• _Task_: Every line containing the string "cells" should be returned from the records.

Data items
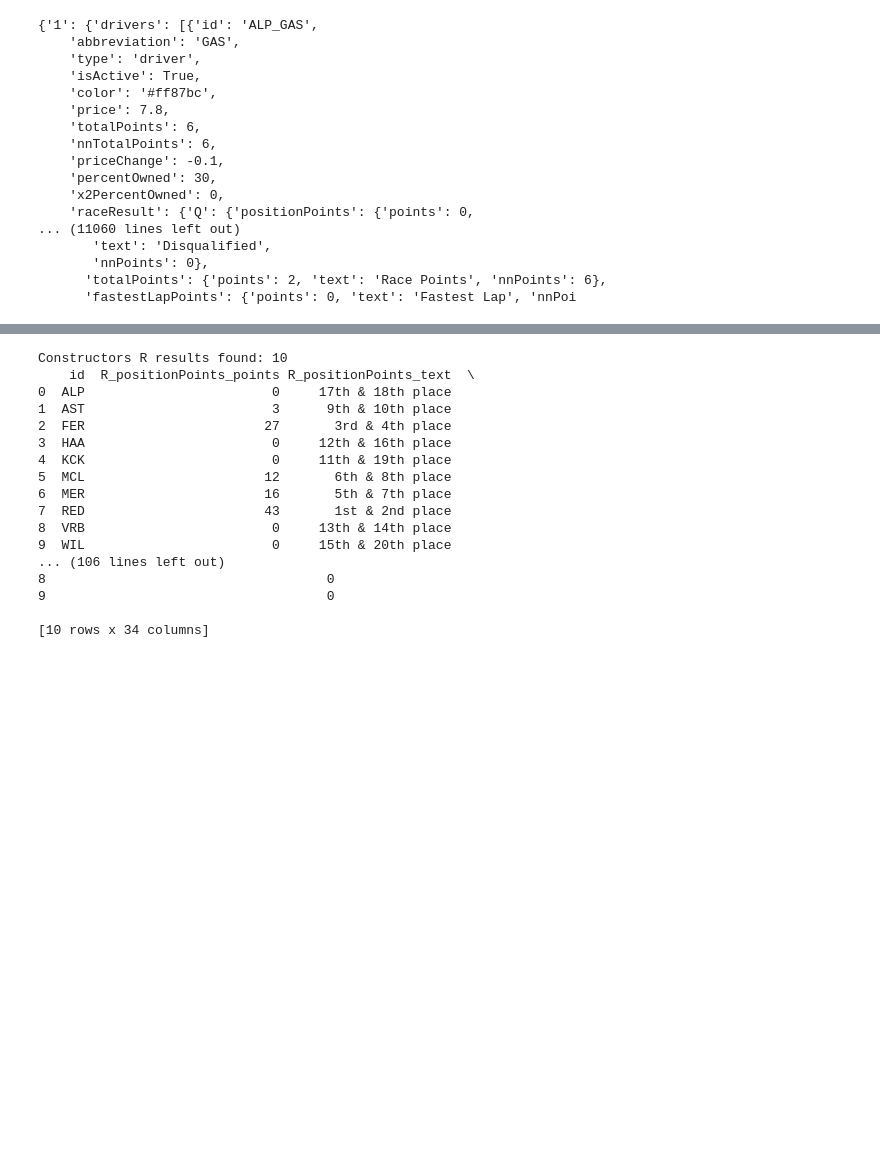
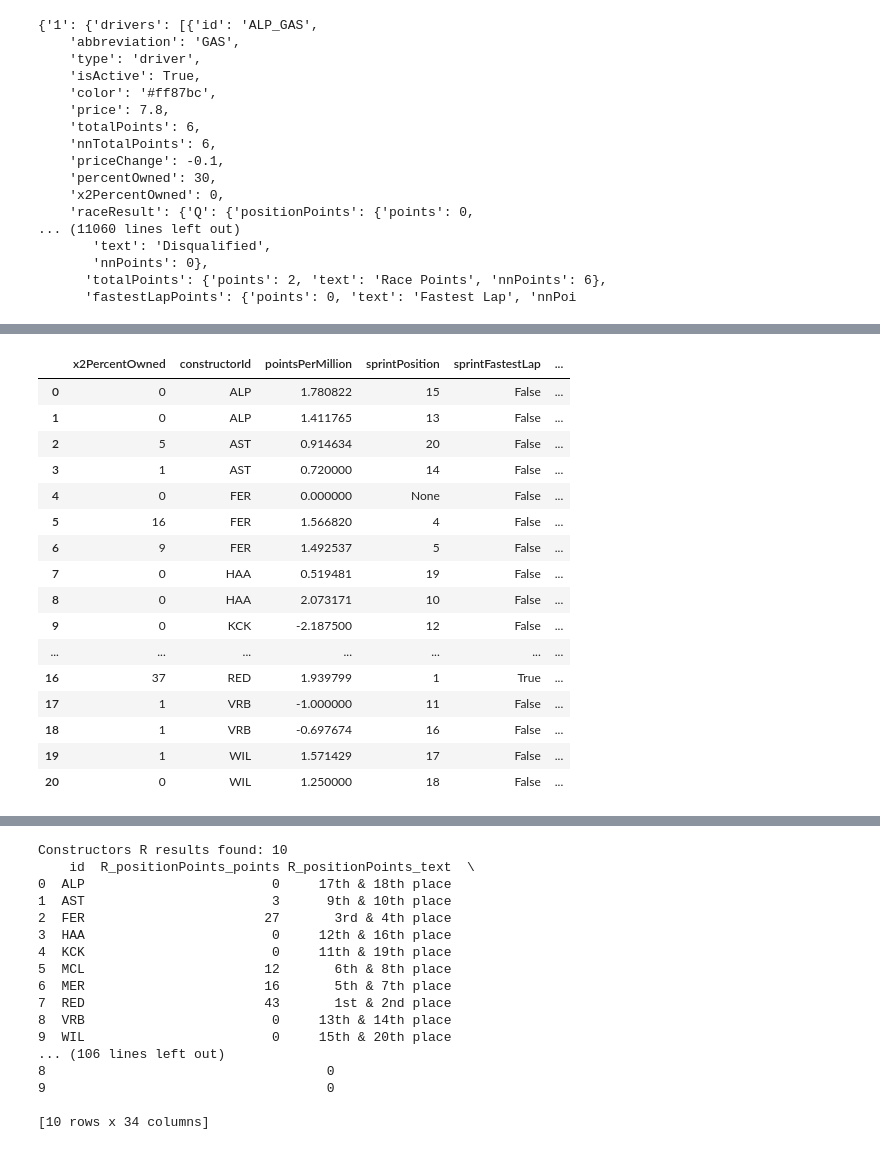
Before and after one commit to Buluma-Ke/F1-Fantasy-tool, a Jupyter notebook: transform.ipynb, the cells around one changed output, grey strips where cells are left out. Cells and saved outputs as stored; diff of their text form; code cells hidden in the pictures; blank space fills up the shorter version.

```diff
--- a/transform.ipynb
+++ b/transform.ipynb
@@ -110,0 +337,20 @@ race_1_Driver_results_df
+# %%
+df5.iloc[:, 10:20]
+# %% [output]
+|  | x2PercentOwned | constructorId | pointsPerMillion | sprintPosition | sprintFastestLap | ... |
+| 0 | 0 | ALP | 1.780822 | 15 | False | ... |
+| 1 | 0 | ALP | 1.411765 | 13 | False | ... |
+| 2 | 5 | AST | 0.914634 | 20 | False | ... |
+| 3 | 1 | AST | 0.720000 | 14 | False | ... |
+| 4 | 0 | FER | 0.000000 | None | False | ... |
+| 5 | 16 | FER | 1.566820 | 4 | False | ... |
+| 6 | 9 | FER | 1.492537 | 5 | False | ... |
+| 7 | 0 | HAA | 0.519481 | 19 | False | ... |
+| 8 | 0 | HAA | 2.073171 | 10 | False | ... |
+| 9 | 0 | KCK | -2.187500 | 12 | False | ... |
+| ... | ... | ... | ... | ... | ... | ... |
+| 16 | 37 | RED | 1.939799 | 1 | True | ... |
+| 17 | 1 | VRB | -1.000000 | 11 | False | ... |
+| 18 | 1 | VRB | -0.697674 | 16 | False | ... |
+| 19 | 1 | WIL | 1.571429 | 17 | False | ... |
+| 20 | 0 | WIL | 1.250000 | 18 | False | ... |
```
Also changed, not shown: parts of 23 cells of this notebook, 6 other files.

• _Task result_:
Before and after one commit to Buluma-Ke/F1-Fantasy-tool, a Jupyter notebook: transform.ipynb, the cells around one changed output, grey strips where cells are left out. Cells and saved outputs as stored; diff of their text form; code cells hidden in the pictures; blank space fills up the shorter version.
Also changed, not shown: parts of 23 cells of this notebook, 6 other files.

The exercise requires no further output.